··· Supplied records ···

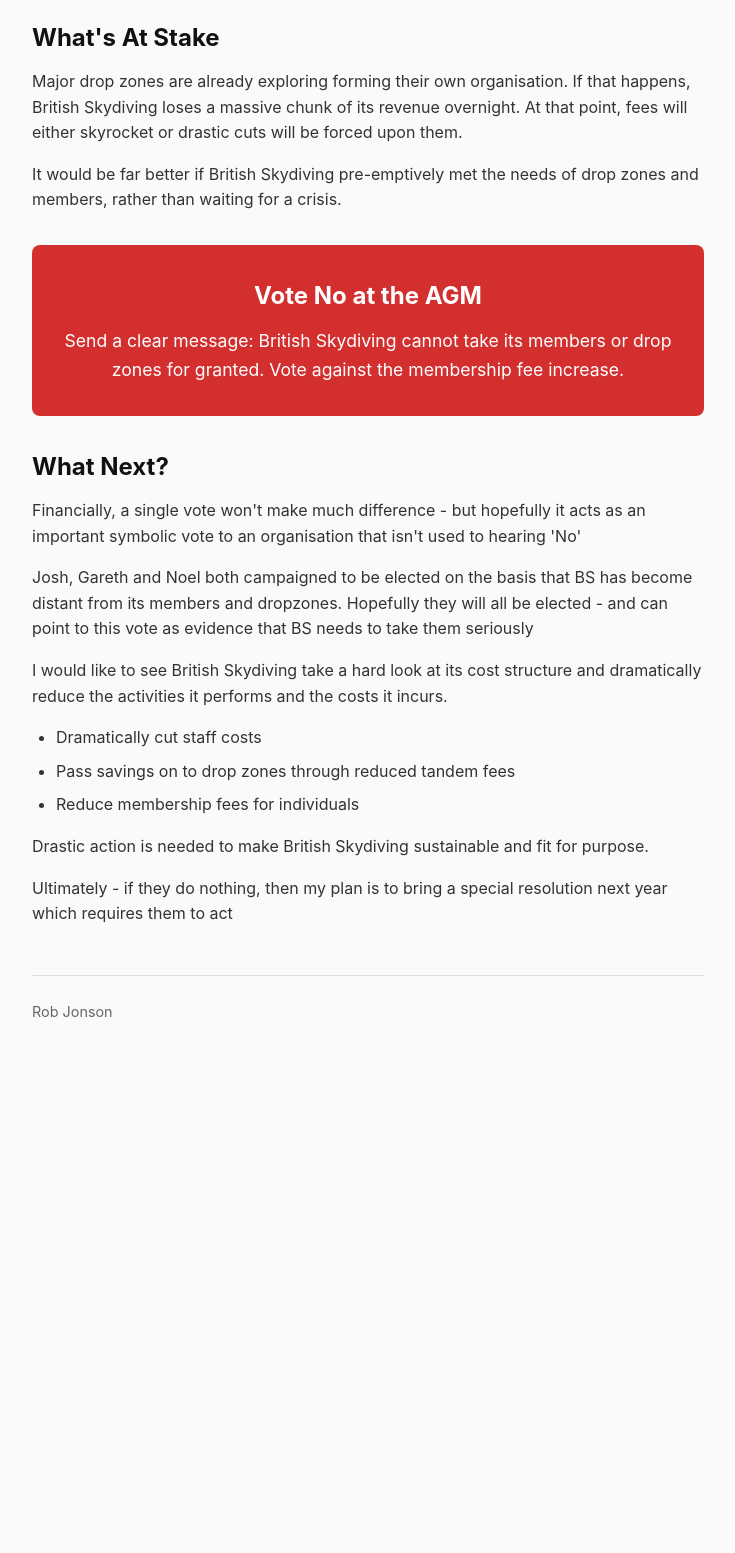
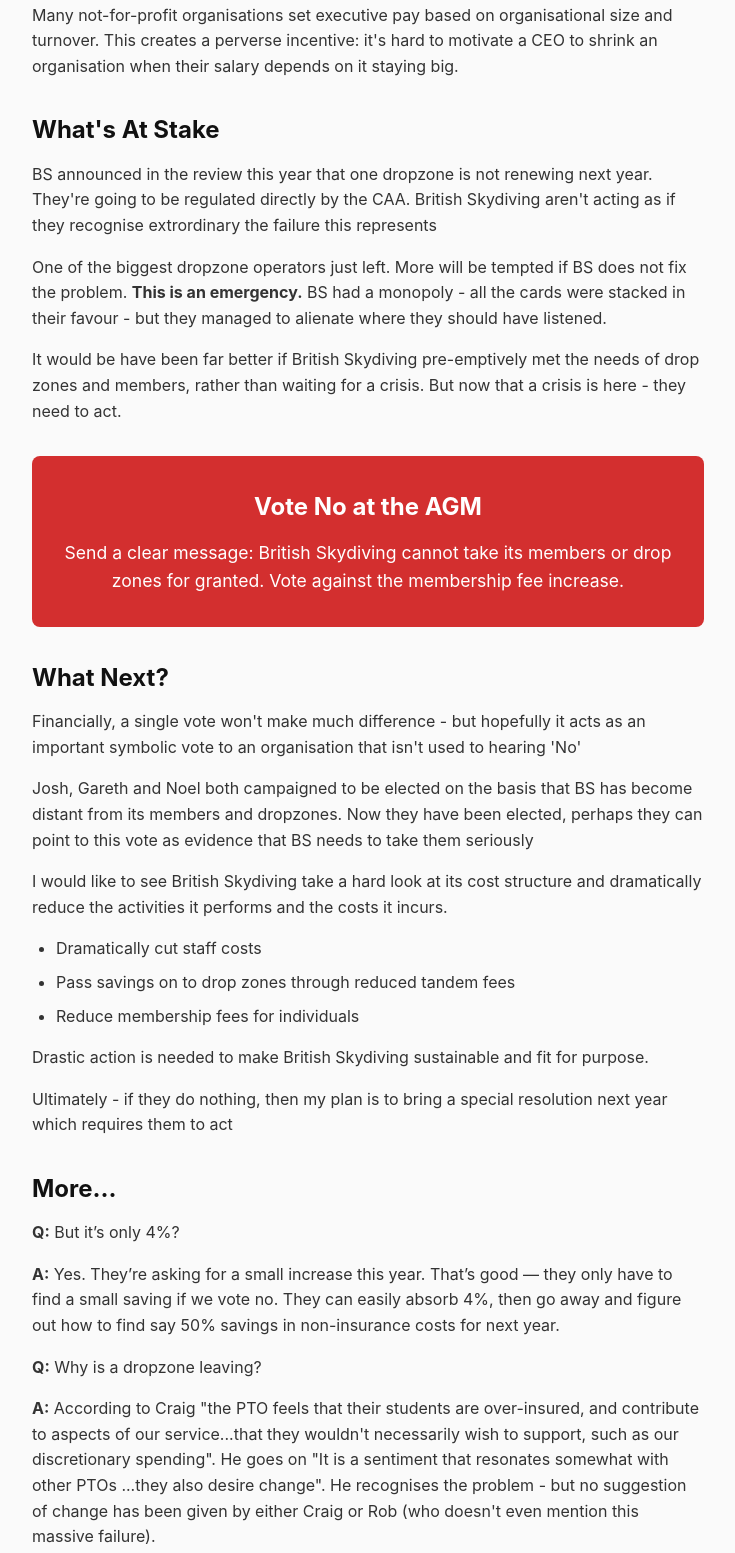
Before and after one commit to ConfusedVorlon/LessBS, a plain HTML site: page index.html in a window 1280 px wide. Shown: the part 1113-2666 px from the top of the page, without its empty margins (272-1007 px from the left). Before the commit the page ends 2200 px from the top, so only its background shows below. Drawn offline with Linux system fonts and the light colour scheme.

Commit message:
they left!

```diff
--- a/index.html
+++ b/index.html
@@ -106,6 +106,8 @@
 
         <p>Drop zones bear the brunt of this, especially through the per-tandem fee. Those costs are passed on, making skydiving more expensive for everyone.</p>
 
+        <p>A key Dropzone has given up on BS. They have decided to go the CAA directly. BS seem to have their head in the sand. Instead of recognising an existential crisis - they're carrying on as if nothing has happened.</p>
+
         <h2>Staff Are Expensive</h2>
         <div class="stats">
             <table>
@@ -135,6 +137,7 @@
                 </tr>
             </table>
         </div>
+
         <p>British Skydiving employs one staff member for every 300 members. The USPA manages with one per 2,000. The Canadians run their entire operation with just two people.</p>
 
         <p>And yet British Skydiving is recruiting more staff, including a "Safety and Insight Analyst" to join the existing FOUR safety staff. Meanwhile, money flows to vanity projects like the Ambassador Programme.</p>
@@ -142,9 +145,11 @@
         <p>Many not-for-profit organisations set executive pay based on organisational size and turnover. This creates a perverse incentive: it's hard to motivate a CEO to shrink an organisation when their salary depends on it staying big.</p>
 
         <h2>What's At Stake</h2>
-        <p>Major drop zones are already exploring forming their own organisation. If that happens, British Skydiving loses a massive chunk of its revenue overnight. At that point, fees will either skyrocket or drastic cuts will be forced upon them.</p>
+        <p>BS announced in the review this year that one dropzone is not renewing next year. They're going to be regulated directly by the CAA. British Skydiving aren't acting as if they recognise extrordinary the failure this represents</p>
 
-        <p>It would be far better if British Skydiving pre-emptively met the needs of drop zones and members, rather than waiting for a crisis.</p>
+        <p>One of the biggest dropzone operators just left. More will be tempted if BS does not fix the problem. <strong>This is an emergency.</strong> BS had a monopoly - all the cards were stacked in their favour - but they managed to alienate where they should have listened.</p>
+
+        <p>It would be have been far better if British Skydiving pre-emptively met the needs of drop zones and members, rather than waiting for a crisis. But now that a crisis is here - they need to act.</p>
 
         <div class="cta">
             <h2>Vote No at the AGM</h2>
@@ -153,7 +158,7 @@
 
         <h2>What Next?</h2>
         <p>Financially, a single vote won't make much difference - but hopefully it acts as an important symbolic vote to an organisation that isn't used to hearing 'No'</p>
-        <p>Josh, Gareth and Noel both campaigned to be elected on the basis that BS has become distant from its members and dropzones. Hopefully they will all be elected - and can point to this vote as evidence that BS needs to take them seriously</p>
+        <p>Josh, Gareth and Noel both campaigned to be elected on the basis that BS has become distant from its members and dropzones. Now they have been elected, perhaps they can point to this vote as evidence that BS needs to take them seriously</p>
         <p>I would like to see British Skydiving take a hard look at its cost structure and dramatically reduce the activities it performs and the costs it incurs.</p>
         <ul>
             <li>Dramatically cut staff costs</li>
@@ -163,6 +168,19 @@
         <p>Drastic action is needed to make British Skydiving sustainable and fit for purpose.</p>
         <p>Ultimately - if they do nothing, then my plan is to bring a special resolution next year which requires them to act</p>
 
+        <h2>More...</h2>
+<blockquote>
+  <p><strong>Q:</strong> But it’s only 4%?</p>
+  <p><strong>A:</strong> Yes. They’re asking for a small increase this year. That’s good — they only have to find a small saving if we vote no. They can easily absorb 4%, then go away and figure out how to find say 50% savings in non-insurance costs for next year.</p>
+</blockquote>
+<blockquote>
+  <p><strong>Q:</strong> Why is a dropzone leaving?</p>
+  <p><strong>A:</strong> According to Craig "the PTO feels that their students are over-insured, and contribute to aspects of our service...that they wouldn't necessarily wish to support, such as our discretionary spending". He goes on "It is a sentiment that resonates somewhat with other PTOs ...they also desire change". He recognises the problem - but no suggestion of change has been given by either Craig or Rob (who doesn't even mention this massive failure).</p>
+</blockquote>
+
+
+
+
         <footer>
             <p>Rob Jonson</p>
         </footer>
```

···
··· Supplied records ···

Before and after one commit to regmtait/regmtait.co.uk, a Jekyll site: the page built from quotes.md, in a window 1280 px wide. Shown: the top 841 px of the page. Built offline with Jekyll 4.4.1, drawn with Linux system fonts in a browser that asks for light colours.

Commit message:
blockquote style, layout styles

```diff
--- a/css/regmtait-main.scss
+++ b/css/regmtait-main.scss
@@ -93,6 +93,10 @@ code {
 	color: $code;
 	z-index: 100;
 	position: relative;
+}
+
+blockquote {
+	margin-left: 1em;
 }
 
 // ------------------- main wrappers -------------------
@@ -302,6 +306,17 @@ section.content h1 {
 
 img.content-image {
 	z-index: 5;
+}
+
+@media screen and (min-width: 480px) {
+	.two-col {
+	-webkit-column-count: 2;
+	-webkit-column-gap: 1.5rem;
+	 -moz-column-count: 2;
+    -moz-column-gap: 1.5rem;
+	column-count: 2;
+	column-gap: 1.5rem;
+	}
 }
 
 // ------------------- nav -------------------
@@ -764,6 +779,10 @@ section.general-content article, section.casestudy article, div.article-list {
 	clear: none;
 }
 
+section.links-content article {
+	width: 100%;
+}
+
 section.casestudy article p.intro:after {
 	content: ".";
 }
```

···
··· Supplied records ···

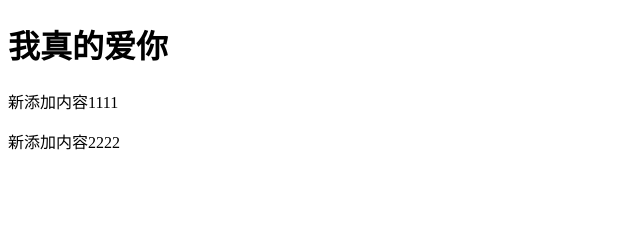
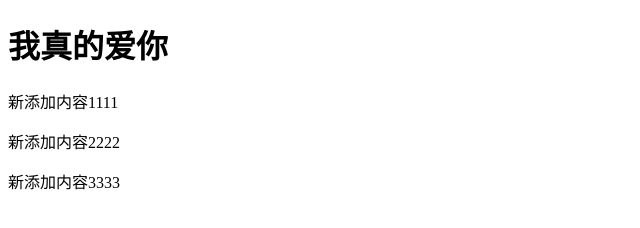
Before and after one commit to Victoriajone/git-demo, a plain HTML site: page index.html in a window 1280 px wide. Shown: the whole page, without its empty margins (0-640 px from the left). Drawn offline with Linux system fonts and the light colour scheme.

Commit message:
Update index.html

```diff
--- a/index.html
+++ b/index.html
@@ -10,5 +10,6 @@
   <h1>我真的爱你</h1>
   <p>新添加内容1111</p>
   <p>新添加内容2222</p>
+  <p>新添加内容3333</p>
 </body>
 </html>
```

···

- [Description of the task] Wherever the word "content" occurs in the data, copy that whole line.

- [Task answer]
@@ -302,6 +306,17 @@ section.content h1 {
 img.content-image {
@@ -764,6 +779,10 @@ section.general-content article, section.casestudy article, div.article-list {
+section.links-content article {
 	content: ".";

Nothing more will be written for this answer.